● **The problem**
Look for the string "floating" in the material below. Copy every line where you find it.

"""

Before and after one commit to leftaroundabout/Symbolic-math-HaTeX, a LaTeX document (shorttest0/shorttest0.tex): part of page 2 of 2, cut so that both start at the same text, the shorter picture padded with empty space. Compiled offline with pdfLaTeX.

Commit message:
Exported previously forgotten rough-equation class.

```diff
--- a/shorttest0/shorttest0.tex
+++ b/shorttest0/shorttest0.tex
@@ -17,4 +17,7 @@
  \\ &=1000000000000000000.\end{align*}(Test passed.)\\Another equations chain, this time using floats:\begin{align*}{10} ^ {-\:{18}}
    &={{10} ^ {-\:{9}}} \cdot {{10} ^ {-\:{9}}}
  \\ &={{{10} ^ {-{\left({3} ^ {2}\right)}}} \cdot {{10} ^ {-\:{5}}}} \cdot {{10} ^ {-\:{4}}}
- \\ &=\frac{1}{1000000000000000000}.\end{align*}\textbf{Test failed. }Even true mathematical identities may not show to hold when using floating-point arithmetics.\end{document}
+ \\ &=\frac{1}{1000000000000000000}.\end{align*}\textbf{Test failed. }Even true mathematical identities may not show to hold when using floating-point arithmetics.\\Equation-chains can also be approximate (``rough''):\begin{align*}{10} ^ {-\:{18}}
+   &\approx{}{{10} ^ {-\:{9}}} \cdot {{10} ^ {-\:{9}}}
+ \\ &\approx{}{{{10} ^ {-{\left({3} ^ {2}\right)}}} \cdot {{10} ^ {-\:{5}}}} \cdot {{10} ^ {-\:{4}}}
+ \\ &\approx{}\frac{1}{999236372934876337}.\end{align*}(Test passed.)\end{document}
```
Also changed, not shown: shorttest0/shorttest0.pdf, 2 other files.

"""

● **Result of the task**
- \\ &=\frac{1}{1000000000000000000}.\end{align*}\textbf{Test failed. }Even true mathematical identities may not show to hold when using floating-point arithmetics.\end{document}
+ \\ &=\frac{1}{1000000000000000000}.\end{align*}\textbf{Test failed. }Even true mathematical identities may not show to hold when using floating-point arithmetics.\\Equation-chains can also be approximate (``rough''):\begin{align*}{10} ^ {-\:{18}}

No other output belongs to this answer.